Records contained in a dataset:
○ ○ ○ ○ ○
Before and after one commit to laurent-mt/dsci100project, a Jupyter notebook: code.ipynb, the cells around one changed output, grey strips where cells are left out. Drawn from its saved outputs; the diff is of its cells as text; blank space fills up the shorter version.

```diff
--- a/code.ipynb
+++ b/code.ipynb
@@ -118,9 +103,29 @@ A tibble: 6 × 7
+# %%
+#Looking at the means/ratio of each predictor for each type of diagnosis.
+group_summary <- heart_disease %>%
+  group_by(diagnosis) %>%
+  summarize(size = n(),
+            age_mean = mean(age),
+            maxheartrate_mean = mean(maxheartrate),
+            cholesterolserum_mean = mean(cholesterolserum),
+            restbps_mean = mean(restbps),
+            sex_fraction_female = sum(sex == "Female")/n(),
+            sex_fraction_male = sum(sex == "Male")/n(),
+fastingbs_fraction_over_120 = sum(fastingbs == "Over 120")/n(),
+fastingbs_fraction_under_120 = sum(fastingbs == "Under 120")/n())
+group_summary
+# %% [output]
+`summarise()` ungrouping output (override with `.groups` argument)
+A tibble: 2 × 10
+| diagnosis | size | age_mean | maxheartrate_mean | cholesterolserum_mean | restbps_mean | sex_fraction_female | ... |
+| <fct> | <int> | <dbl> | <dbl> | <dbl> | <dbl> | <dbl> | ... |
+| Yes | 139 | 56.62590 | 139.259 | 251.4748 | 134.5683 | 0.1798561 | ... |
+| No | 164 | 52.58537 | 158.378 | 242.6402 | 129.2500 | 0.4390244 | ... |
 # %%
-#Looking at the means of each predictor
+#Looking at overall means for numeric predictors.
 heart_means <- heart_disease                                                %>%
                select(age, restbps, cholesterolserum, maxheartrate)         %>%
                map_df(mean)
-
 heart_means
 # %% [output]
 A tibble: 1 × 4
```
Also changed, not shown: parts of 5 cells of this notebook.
○ ○ ○ ○ ○
Exercise goal
Whatever appears in the records must be returned exactly.

Answer for this exercise
Before and after one commit to laurent-mt/dsci100project, a Jupyter notebook: code.ipynb, the cells around one changed output, grey strips where cells are left out. Drawn from its saved outputs; the diff is of its cells as text; blank space fills up the shorter version.

```diff
--- a/code.ipynb
+++ b/code.ipynb
@@ -118,9 +103,29 @@ A tibble: 6 × 7
+# %%
+#Looking at the means/ratio of each predictor for each type of diagnosis.
+group_summary <- heart_disease %>%
+  group_by(diagnosis) %>%
+  summarize(size = n(),
+            age_mean = mean(age),
+            maxheartrate_mean = mean(maxheartrate),
+            cholesterolserum_mean = mean(cholesterolserum),
+            restbps_mean = mean(restbps),
+            sex_fraction_female = sum(sex == "Female")/n(),
+            sex_fraction_male = sum(sex == "Male")/n(),
+fastingbs_fraction_over_120 = sum(fastingbs == "Over 120")/n(),
+fastingbs_fraction_under_120 = sum(fastingbs == "Under 120")/n())
+group_summary
+# %% [output]
+`summarise()` ungrouping output (override with `.groups` argument)
+A tibble: 2 × 10
+| diagnosis | size | age_mean | maxheartrate_mean | cholesterolserum_mean | restbps_mean | sex_fraction_female | ... |
+| <fct> | <int> | <dbl> | <dbl> | <dbl> | <dbl> | <dbl> | ... |
+| Yes | 139 | 56.62590 | 139.259 | 251.4748 | 134.5683 | 0.1798561 | ... |
+| No | 164 | 52.58537 | 158.378 | 242.6402 | 129.2500 | 0.4390244 | ... |
 # %%
-#Looking at the means of each predictor
+#Looking at overall means for numeric predictors.
 heart_means <- heart_disease                                                %>%
                select(age, restbps, cholesterolserum, maxheartrate)         %>%
                map_df(mean)
-
 heart_means
 # %% [output]
 A tibble: 1 × 4
```
Also changed, not shown: parts of 5 cells of this notebook.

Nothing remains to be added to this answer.